Rep. Steve Cohen (D-Tenn.) has introduced a bill that would prohibit federal courts from enforcing foreign judgments for defamation unless they are consistent with the First Amendment of the Constitution. The bill is aimed at UN supported law in other nations that permit actions against individuals for published remarks deemed to be hostile or offensive to or defamatory of a religion or religious group, i.e., for "offensive" or "hostile" remarks about a religion.
For example, Mark Steyn has been charged with, essentially, blasphemy in Canada. He beat the rap before the Canadian Human Rights Commission, but a decision is still pending before the British Columbia Human Rights Commission. Imagine he loses and the judgment involves some type of monetary award to the complainant.
Under the proposed statute, the successful would not be able to petition the United States District Court for New Hampshire (where Steyn lives) and seek to garnish his earnings or attach his property.
The Beckett Fund has called upon John McCain and Barack Obama to support the bill. It's scope is somewhat broader than religious defamation, but I have no problem with that.
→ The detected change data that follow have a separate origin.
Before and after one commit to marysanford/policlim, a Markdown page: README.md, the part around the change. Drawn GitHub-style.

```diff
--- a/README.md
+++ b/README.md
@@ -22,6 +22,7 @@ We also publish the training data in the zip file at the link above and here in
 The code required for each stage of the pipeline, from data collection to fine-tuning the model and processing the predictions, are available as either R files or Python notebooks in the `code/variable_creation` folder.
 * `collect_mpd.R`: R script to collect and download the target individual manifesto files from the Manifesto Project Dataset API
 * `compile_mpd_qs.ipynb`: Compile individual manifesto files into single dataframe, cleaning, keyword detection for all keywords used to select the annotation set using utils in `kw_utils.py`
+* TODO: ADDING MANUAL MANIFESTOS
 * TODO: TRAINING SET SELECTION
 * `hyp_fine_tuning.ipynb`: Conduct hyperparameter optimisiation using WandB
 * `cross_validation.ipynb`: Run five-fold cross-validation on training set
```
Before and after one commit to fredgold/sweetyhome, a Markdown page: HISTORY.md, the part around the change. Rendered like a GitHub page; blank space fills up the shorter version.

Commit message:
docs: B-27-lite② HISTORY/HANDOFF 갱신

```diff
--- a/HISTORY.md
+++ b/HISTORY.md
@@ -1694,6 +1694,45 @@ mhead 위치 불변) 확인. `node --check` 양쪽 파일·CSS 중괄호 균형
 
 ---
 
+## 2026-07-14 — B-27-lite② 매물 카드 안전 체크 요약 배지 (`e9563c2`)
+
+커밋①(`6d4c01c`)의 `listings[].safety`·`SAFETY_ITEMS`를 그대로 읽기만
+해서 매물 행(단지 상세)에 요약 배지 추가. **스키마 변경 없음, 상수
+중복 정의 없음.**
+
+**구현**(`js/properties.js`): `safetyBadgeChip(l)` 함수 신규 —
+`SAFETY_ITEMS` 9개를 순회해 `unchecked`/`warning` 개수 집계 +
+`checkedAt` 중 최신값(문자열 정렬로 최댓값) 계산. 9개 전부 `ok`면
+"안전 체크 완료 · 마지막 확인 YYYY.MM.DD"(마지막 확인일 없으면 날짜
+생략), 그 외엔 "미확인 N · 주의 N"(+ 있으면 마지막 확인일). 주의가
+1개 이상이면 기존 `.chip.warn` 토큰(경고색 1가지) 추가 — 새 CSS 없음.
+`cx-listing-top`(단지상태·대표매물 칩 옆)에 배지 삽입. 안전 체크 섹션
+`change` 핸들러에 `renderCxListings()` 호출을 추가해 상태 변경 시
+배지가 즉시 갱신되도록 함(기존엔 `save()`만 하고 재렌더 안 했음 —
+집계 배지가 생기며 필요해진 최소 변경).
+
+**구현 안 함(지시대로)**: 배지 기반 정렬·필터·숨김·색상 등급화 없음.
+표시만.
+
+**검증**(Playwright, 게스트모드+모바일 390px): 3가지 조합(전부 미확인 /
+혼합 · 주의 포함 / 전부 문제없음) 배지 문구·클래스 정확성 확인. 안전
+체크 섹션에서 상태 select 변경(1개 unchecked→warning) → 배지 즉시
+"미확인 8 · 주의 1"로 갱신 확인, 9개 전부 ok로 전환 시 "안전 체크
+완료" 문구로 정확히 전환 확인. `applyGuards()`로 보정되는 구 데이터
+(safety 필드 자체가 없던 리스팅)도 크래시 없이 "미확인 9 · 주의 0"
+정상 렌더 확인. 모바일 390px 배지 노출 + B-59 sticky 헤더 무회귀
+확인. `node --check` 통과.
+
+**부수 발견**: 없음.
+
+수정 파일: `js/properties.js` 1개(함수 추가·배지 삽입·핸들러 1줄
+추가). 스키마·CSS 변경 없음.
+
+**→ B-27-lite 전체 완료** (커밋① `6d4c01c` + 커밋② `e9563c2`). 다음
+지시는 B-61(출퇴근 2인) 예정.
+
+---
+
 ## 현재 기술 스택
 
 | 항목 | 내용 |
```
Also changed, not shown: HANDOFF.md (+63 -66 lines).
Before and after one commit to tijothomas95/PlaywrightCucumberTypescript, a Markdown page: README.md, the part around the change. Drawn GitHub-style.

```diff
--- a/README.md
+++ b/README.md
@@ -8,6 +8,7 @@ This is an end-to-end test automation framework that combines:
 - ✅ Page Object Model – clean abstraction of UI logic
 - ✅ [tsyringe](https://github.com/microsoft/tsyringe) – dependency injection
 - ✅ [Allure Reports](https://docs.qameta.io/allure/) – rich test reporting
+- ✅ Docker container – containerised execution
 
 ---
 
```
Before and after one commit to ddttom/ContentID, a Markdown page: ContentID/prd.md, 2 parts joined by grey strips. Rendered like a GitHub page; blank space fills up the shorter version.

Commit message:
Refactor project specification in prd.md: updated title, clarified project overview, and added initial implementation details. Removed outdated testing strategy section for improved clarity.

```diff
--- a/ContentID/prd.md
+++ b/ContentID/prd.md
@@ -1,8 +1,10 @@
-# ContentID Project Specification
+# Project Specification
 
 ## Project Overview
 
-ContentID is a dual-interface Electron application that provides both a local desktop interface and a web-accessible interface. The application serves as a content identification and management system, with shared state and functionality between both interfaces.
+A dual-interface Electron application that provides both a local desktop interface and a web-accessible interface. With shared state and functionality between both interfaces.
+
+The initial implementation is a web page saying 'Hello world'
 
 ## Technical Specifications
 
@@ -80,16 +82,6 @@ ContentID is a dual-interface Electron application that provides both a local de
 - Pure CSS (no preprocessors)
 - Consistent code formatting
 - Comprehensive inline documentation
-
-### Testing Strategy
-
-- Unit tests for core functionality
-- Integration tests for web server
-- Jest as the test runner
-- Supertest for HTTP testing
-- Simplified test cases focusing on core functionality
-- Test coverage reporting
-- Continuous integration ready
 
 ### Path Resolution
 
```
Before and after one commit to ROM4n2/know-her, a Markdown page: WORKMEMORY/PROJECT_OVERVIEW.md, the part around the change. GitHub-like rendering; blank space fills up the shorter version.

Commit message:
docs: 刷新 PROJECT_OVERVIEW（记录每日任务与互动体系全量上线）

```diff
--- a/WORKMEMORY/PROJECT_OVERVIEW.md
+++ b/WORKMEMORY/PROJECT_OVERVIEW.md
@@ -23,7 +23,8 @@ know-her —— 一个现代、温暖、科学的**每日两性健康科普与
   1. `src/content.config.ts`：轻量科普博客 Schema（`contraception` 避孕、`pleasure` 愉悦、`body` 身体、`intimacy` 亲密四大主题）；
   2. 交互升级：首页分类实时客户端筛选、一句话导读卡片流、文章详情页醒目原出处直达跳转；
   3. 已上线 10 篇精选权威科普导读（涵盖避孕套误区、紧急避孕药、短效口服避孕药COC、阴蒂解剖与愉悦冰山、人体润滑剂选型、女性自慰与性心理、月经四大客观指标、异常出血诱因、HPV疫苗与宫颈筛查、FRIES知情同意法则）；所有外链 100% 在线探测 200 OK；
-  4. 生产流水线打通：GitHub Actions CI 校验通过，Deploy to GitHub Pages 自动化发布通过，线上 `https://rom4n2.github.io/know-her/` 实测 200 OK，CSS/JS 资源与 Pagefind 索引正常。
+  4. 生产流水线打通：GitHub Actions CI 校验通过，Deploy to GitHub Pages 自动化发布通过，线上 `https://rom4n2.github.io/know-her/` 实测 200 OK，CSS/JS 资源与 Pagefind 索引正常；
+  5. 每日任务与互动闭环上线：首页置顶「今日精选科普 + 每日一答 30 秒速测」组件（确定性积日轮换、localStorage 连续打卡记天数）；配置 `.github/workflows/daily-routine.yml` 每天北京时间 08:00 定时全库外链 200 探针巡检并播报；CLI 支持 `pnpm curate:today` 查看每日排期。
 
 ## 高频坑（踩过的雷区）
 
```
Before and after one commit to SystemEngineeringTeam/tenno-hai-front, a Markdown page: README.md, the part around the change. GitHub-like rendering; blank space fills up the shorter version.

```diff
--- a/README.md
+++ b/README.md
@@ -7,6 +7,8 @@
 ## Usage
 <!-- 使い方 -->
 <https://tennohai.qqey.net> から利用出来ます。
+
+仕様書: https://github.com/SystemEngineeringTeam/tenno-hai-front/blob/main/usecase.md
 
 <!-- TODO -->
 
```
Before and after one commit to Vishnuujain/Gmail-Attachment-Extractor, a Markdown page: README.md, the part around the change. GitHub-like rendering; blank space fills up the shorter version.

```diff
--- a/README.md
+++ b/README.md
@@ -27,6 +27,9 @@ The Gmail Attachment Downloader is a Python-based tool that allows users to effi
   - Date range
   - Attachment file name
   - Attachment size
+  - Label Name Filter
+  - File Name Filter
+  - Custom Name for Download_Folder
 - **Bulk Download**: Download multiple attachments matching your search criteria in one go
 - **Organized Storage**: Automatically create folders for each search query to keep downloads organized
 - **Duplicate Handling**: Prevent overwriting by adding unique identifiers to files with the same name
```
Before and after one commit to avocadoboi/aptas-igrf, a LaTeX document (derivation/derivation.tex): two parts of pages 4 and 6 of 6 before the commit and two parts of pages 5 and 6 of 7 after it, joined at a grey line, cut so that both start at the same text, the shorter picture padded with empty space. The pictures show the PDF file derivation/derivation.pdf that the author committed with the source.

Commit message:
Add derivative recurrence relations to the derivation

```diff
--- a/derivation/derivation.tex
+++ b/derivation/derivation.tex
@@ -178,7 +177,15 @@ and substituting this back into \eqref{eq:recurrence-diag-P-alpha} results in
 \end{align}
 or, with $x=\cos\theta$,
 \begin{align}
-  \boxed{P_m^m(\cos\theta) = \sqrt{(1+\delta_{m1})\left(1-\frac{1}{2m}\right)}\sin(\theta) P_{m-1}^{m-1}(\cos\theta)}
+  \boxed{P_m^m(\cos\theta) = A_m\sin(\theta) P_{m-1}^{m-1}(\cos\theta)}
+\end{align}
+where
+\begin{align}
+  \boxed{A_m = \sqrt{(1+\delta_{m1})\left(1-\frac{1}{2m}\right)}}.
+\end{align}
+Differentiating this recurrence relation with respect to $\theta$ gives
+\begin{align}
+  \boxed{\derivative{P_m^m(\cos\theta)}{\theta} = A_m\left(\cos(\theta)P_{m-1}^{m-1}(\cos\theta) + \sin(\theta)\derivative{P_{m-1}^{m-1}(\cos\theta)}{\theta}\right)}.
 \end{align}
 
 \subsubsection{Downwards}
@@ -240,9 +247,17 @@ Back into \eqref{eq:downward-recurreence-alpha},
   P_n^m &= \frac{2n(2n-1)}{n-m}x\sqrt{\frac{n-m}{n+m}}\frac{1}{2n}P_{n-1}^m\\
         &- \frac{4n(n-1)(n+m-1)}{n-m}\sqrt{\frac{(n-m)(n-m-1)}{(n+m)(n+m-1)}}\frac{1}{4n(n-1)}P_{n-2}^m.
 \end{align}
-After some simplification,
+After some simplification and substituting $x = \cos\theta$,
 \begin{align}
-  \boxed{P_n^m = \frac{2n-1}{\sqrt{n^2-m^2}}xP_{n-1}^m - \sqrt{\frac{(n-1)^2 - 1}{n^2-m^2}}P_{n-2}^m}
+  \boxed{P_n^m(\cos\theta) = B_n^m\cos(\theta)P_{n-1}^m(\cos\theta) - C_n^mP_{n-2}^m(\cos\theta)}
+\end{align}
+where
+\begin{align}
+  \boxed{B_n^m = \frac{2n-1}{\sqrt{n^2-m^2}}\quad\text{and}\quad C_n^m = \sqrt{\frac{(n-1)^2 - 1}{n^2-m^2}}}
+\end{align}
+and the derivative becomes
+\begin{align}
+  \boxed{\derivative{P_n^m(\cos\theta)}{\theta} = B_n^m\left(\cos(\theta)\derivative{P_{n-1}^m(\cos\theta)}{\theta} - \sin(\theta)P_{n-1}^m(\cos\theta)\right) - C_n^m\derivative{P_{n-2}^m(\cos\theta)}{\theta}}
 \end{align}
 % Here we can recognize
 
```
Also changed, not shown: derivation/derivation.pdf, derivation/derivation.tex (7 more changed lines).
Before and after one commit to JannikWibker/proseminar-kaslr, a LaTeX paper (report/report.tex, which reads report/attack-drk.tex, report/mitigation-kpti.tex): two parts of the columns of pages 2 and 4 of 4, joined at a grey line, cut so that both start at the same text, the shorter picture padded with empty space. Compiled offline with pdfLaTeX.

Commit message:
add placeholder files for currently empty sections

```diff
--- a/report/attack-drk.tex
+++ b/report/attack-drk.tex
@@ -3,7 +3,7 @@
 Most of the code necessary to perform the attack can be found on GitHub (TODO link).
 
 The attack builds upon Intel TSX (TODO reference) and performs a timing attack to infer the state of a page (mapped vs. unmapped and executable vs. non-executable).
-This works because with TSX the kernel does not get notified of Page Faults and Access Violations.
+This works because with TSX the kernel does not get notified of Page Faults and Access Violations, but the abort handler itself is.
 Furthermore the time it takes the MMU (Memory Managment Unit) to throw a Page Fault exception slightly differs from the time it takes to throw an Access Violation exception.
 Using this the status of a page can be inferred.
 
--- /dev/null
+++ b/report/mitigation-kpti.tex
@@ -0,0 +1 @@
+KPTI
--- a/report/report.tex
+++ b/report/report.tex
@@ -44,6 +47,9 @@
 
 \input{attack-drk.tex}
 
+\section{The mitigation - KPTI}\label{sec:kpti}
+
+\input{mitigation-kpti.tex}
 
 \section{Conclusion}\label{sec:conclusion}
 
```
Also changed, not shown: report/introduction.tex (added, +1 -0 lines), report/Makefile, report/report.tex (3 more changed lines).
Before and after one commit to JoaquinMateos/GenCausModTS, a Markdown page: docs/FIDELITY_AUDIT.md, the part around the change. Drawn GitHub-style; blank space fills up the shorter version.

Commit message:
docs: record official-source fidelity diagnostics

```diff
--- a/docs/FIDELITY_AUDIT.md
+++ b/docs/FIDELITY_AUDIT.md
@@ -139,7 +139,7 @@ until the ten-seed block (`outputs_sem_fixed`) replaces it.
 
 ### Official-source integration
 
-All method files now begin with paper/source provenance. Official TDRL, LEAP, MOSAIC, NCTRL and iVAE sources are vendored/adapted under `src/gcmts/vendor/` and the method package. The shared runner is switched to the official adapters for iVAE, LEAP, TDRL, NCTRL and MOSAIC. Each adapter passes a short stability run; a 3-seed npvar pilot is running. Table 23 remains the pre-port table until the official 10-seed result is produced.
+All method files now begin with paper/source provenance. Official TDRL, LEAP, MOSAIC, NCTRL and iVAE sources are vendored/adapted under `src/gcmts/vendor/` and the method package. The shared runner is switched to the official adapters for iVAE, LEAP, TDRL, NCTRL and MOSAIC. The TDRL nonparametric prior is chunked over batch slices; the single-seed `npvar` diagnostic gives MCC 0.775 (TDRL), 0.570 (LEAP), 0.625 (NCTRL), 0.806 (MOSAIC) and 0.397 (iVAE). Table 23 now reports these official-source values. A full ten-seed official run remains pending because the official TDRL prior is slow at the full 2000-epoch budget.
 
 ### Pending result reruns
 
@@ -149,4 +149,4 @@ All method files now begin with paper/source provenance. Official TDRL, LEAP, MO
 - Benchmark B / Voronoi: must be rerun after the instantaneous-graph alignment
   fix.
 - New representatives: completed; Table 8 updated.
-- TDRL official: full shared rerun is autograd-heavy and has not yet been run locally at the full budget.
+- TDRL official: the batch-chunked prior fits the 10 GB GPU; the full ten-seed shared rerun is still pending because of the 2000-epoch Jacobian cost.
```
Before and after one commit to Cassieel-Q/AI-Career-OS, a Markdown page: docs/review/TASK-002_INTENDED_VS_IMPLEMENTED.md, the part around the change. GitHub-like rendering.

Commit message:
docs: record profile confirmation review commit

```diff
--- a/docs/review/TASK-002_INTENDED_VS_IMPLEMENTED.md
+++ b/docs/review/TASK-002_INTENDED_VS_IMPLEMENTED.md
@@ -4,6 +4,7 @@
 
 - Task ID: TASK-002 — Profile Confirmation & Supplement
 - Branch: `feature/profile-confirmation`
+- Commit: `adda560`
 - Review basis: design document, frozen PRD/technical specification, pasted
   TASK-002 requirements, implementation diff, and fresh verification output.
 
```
I don't recognize the names of all the sponsors of the bill, but those I do are all Democrats. Republicans ought to support this as well.
H/T: Religion Clause Blog